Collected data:

___

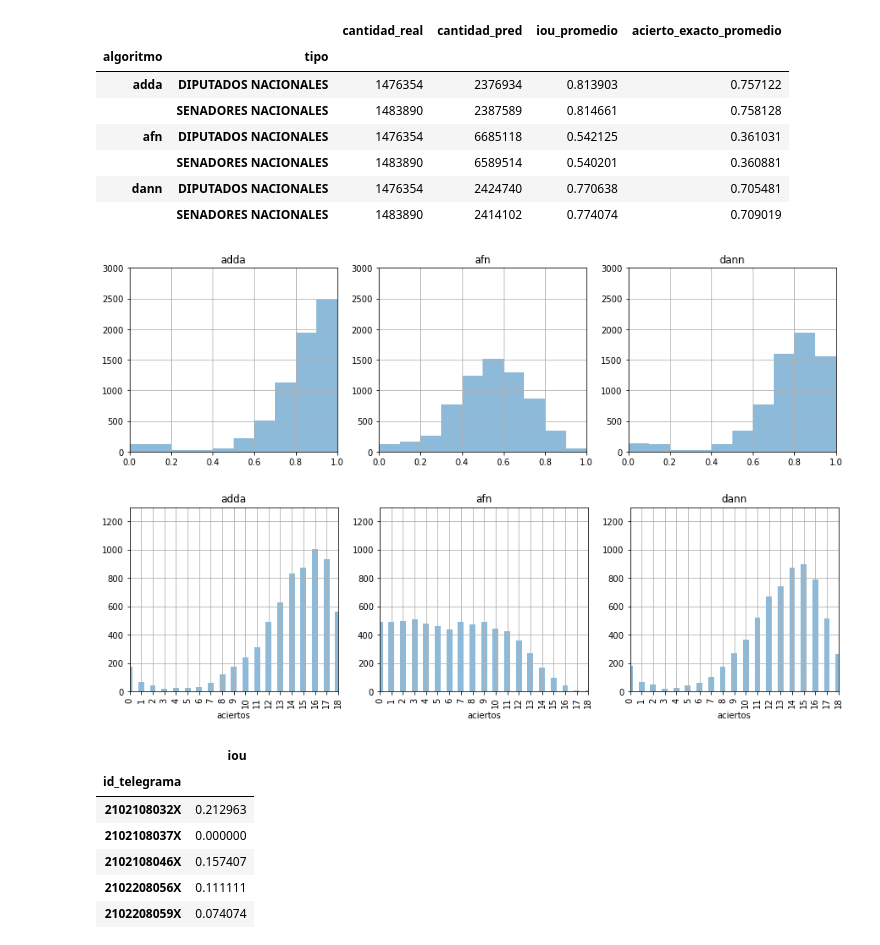
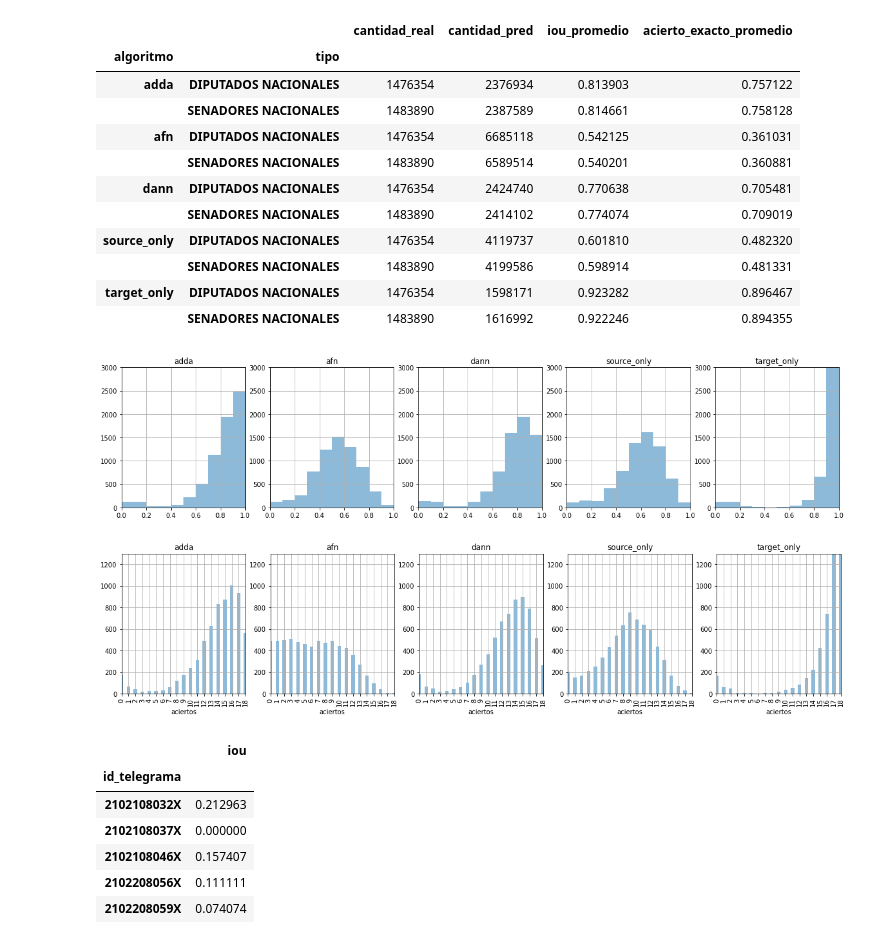
Before and after one commit to flianza/ocr-telegrams-with-domain-adaptation, a Jupyter notebook: notebooks/eda_predicciones.ipynb, the cells around one changed output. Cells and saved outputs as stored; diff of their text form; code cells hidden in the pictures.

Commit message:
se agregan modelos vanilla

```diff
--- a/notebooks/eda_predicciones.ipynb
+++ b/notebooks/eda_predicciones.ipynb
@@ -9,4 +9,6 @@
 predicciones_afn = catalog.load("modelo_afn_predicciones")
 predicciones_dann = catalog.load("modelo_dann_predicciones")
 predicciones_adda = catalog.load("modelo_adda_predicciones")
+predicciones_source_only = catalog.load("modelo_source_only_predicciones")
+predicciones_target_only = catalog.load("modelo_target_only_predicciones")
 # %% [output]
@@ -16,10 +20,10 @@ predicciones_adda = catalog.load("modelo_adda_predicciones")
 # %%
 import pandas as pd
 # %%
-for algoritmo, prediccion in zip(['afn', 'dann', 'adda'], [predicciones_afn, predicciones_dann, predicciones_adda]):
+for algoritmo, prediccion in zip(['afn', 'dann', 'adda', 'source_only', 'target_only'], [predicciones_afn, predicciones_dann, predicciones_adda, predicciones_source_only, predicciones_target_only]):
     prediccion['algoritmo'] = algoritmo
 
-predicciones = pd.concat([predicciones_afn, predicciones_dann, predicciones_adda], ignore_index=True)
+predicciones = pd.concat( [predicciones_afn, predicciones_dann, predicciones_adda, predicciones_source_only, predicciones_target_only], ignore_index=True)
 predicciones = predicciones.drop(columns=['cant_digitos', 'min_size_digitos', 'max_size_digitos', 'min_prop_blanco_digitos', 'max_prop_blanco_digitos'])
 predicciones['acierto'] = (predicciones['votos'] == predicciones['voto_predicho']).astype(int)
 # %%
@@ -90,28 +90,32 @@ predicciones.groupby(['algoritmo', 'tipo']).agg(
 |  | SENADORES NACIONALES | 1483890 | 6589514 | 0.540201 | 0.360881 |
 | dann | DIPUTADOS NACIONALES | 1476354 | 2424740 | 0.770638 | 0.705481 |
 |  | SENADORES NACIONALES | 1483890 | 2414102 | 0.774074 | 0.709019 |
+| source_only | DIPUTADOS NACIONALES | 1476354 | 4119737 | 0.601810 | 0.482320 |
+|  | SENADORES NACIONALES | 1483890 | 4199586 | 0.598914 | 0.481331 |
+| target_only | DIPUTADOS NACIONALES | 1476354 | 1598171 | 0.923282 | 0.896467 |
+|  | SENADORES NACIONALES | 1483890 | 1616992 | 0.922246 | 0.894355 |
 # %%
 from matplotlib import pyplot as plt
 # %%
 ious = (
     predicciones
     .groupby(['algoritmo', 'id_telegrama']).agg(
         iou=('iou', 'mean')
     )
     .reset_index()
     .groupby('algoritmo')['iou']
 )
 
-fig, axes = plt.subplots(ncols=3, nrows=1, figsize=(15, 4))
+fig, axes = plt.subplots(ncols=5, nrows=1, figsize=(20, 4))
 for (i, d), ax in zip(ious, axes):
     d.hist(alpha=0.5, label=i, ax=ax)
     ax.set_title(i)
     ax.set_xlim(0, 1)
     ax.set_ylim(0, 3_000)
 
 plt.show()
 # %% [output]
-[figure, old version]
+[figure, new version]
 # %%
 aciertos = (
     predicciones
@@ -125,7 +129,7 @@ aciertos = (
     .groupby(['algoritmo'])
 )
 
-fig, axes = plt.subplots(ncols=3, nrows=1, figsize=(15, 4))
+fig, axes = plt.subplots(ncols=5, nrows=1, figsize=(20, 4))
 for (i, d), ax in zip(aciertos, axes):
     d.set_index('aciertos').plot(kind='bar', alpha=0.5, label=i, ax=ax, legend=False)
     ax.set_title(i)
@@ -135,7 +139,7 @@ for (i, d), ax in zip(aciertos, axes):
 
 plt.show()
 # %% [output]
-[figure, old version]
+[figure, new version]
 # %%
 (
     predicciones
```
Also changed, not shown: parts of 4 cells of this notebook, 6 other files.
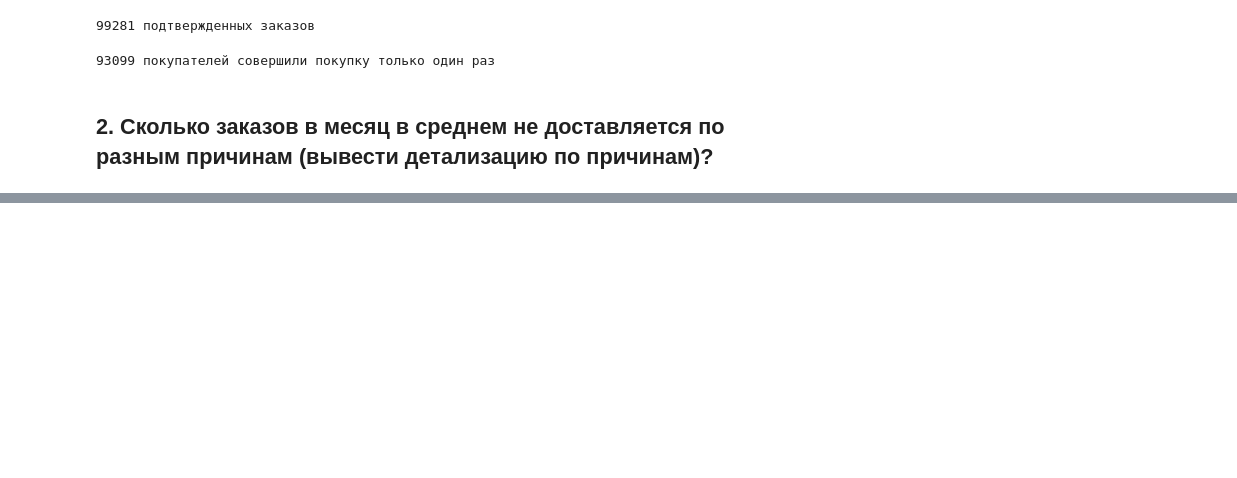
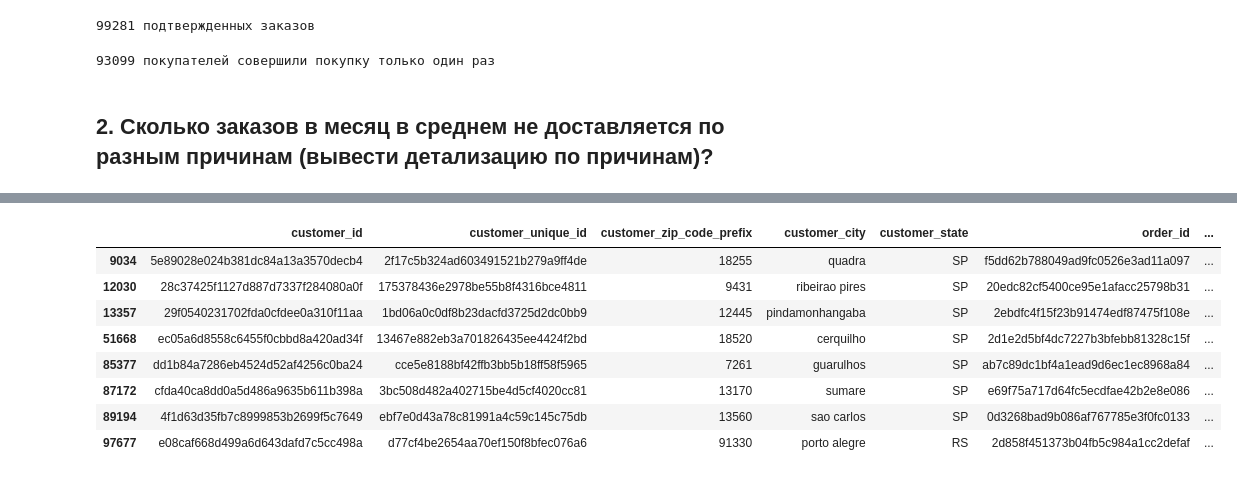
Before and after one commit to EmiliaMaul/e_commerce_kc_project, a Jupyter notebook: first_project_emilia_maul.ipynb, the cells around one changed output, grey strips where cells are left out. Drawn from its saved outputs; the diff is of its cells as text; code cells hidden in the pictures; blank space fills up the shorter version.

```diff
--- a/first_project_emilia_maul.ipynb
+++ b/first_project_emilia_maul.ipynb
@@ -27,0 +18,3 @@ customers.head()
+# %%
+customers = pd.read_csv('https://getfile.dokpub.com/yandex/get/https://disk.yandex.ru/d/QXrVDUoQvFhIcg')
+customers.head()
@@ -103,0 +94,3 @@ orders.head()
+# %%
+orders = pd.read_csv('https://getfile.dokpub.com/yandex/get/https://disk.yandex.ru/d/0zWmh1bYP6REbw')
+orders.head()
@@ -181,0 +187,12 @@ print(one_order_customers.customers_count[0], 'покупателей совер
+# %%
+customer_orders.query('order_status == "delivered" & order_delivered_customer_date == ""')
+# %% [output]
+|  | customer_id | customer_unique_id | customer_zip_code_prefix | customer_city | customer_state | order_id | ... |
+| 9034 | 5e89028e024b381dc84a13a3570decb4 | 2f17c5b324ad603491521b279a9ff4de | 18255 | quadra | SP | f5dd62b788049ad9fc0526e3ad11a097 | ... |
+| 12030 | 28c37425f1127d887d7337f284080a0f | 175378436e2978be55b8f4316bce4811 | 9431 | ribeirao pires | SP | 20edc82cf5400ce95e1afacc25798b31 | ... |
+| 13357 | 29f0540231702fda0cfdee0a310f11aa | 1bd06a0c0df8b23dacfd3725d2dc0bb9 | 12445 | pindamonhangaba | SP | 2ebdfc4f15f23b91474edf87475f108e | ... |
+| 51668 | ec05a6d8558c6455f0cbbd8a420ad34f | 13467e882eb3a701826435ee4424f2bd | 18520 | cerquilho | SP | 2d1e2d5bf4dc7227b3bfebb81328c15f | ... |
+| 85377 | dd1b84a7286eb4524d52af4256c0ba24 | cce5e8188bf42ffb3bb5b18ff58f5965 | 7261 | guarulhos | SP | ab7c89dc1bf4a1ead9d6ec1ec8968a84 | ... |
+| 87172 | cfda40ca8dd0a5d486a9635b611b398a | 3bc508d482a402715be4d5cf4020cc81 | 13170 | sumare | SP | e69f75a717d64fc5ecdfae42b2e8e086 | ... |
+| 89194 | 4f1d63d35fb7c8999853b2699f5c7649 | ebf7e0d43a78c81991a4c59c145c75db | 13560 | sao carlos | SP | 0d3268bad9b086af767785e3f0fc0133 | ... |
+| 97677 | e08caf668d499a6d643dafd7c5cc498a | d77cf4be2654aa70ef150f8bfec076a6 | 91330 | porto alegre | RS | 2d858f451373b04fb5c984a1cc2defaf | ... |
```
Also changed, not shown: parts of 16 cells of this notebook.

___

**PROBLEM TO WORK ON:** Reply with the number of lines in the preceding entries that contain "head", and no other words.

**REPLY:** 4